i is now in a hospital, one to Prof.
I Reynolds, now retired and living
, at Old Fort, and one to William
; Norton, a member of the original
i board of trustees.
Funeral services for Mrs Eliza- j
beth Miiier Francis tin. who died j Workman Has Narrow
1 1 maj aneiiioon ai tier norne nere
Mrs. Jim Underwood of
Waynesville brought into
Mountaineer office a freak piece
of "home" architecture. Hornets
had selected a branch containing
spvpral artnlps and had onmnletelv
surrounded the bunch with their i m(,rnlnB- "pc,flr,d hold the cam
pecu'.iar style of nest construction. ' Palgn 'p" until nonn Wednesday
It made an unusual appearance ! "an eff"rt . seU "ehveety.lO and
Community Concert Drive
Extended To Wednesday
Leaders of the Communty Con
cert drive in session here Monday
with several of the apples plainly
showing on the sides of the nest.
MRS. FREDERICK MARCH
Mrs. Frederick March, wife of
the movie actor, spent several days
last week at The Lodge. She was
accompanied to Waynesville by her
son, Tony March, who is a student
at Springdale School.
100 memberships needed to assure
the three musical concerts this fall
All last week the committee
worked on the projeirt. trying to
meet the quota of 500 member
ships by Saturday night. Since
the goalis short between 50 and
100 memberships, the leaders felt
that with two and a half days of
additional time, the needed mem
berships could be sold.
I Miss Amelia MacFayden, chair
man of the campaign, said that
there had been but few students
memberships sold. Several patrons
have bought students memberships
in an effort to help the campaign,
and will give the memberships to
different students in the commun
ity when the concerts are present
ed. The student memberships are
$3 each, and the adults' are $6
In the event the quota is not
reached, all persons purchosing
memberships will have their money
refunded, it was announced.
following a short lilness. were held
Sunday at 2:30 p.m. al the resi
dence The Rev. I.. G. Elliott, pastor of
the First Baplist Church of
Waynesville officiated and burial
was in Green Hill cemetery.
Pallbearers were Ray Shoaf. Gor
don Miller, Bouncer Smathers. Da
vis Moore. Roy Campbell, and
Mrs. Francis was a native of Hay
wood County and had resided here
all her life.
Surviving are the husband. Wil
lard Francis, Sr : one daughter by
a previous marriage. Mrs. Viola
Jackson of Indianapolis, Ind.; four

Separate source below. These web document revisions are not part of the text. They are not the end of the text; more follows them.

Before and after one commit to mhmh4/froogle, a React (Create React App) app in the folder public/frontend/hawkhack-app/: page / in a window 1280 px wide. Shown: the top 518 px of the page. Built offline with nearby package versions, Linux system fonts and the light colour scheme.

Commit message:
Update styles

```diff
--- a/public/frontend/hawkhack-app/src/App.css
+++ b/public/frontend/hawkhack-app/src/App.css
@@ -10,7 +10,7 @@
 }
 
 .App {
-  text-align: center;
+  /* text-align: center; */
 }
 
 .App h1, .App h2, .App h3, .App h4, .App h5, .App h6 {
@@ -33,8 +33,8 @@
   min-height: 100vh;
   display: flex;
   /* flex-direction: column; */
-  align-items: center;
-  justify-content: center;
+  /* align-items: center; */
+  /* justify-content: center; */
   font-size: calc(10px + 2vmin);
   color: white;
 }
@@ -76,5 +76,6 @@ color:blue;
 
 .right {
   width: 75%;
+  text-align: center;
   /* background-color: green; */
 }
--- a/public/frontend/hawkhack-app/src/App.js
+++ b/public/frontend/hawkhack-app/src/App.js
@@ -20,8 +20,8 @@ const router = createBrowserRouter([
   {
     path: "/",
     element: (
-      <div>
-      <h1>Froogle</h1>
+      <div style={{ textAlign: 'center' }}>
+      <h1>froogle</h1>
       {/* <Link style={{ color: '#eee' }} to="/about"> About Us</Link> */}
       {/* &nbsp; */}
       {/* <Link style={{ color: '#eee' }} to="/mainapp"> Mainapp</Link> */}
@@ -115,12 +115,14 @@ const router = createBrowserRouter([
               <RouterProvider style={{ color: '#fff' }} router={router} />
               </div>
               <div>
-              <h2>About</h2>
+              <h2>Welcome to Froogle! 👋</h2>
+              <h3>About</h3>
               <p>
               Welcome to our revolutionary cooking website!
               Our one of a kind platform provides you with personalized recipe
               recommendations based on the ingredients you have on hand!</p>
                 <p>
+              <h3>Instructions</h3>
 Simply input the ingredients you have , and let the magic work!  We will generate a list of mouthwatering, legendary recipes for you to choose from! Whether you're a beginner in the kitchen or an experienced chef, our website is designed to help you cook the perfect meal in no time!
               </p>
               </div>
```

sisters. Mrs. 15. M. Brown of Spruce
Pine: Mrs. Kay Sweaney of Win
lock. Wash.; Mis A. Burton of
Draine. Ore.: and Mrs. Kate Board
man of Tacoina. Wash : one broth
er. Marion Yarborough of Olympia.
Wash.: one grandchild and one
Garrett Funeral Home was in
charge of arrangements.
Escape From Fall
A workman on the Belk-Hudson
building narrowly escaped serious
injuries Saturday morning when he
fell from a 15-foot scaffold with a
wheelbarrow load of brick. Other
than sUffering SOme bruises and
shock, he was found by physicians
lo be all right. He returned to
work on Monday.
SEE WORLD SERIES
O. R. Roberts and Hugh Laether
wood attended the first two games
of the World Series in Boston. They
flew back Saturday morning.
Killed . . . ; . 4
Injured .... 39
(This information com
piled from Record of
State Highway PatroD. s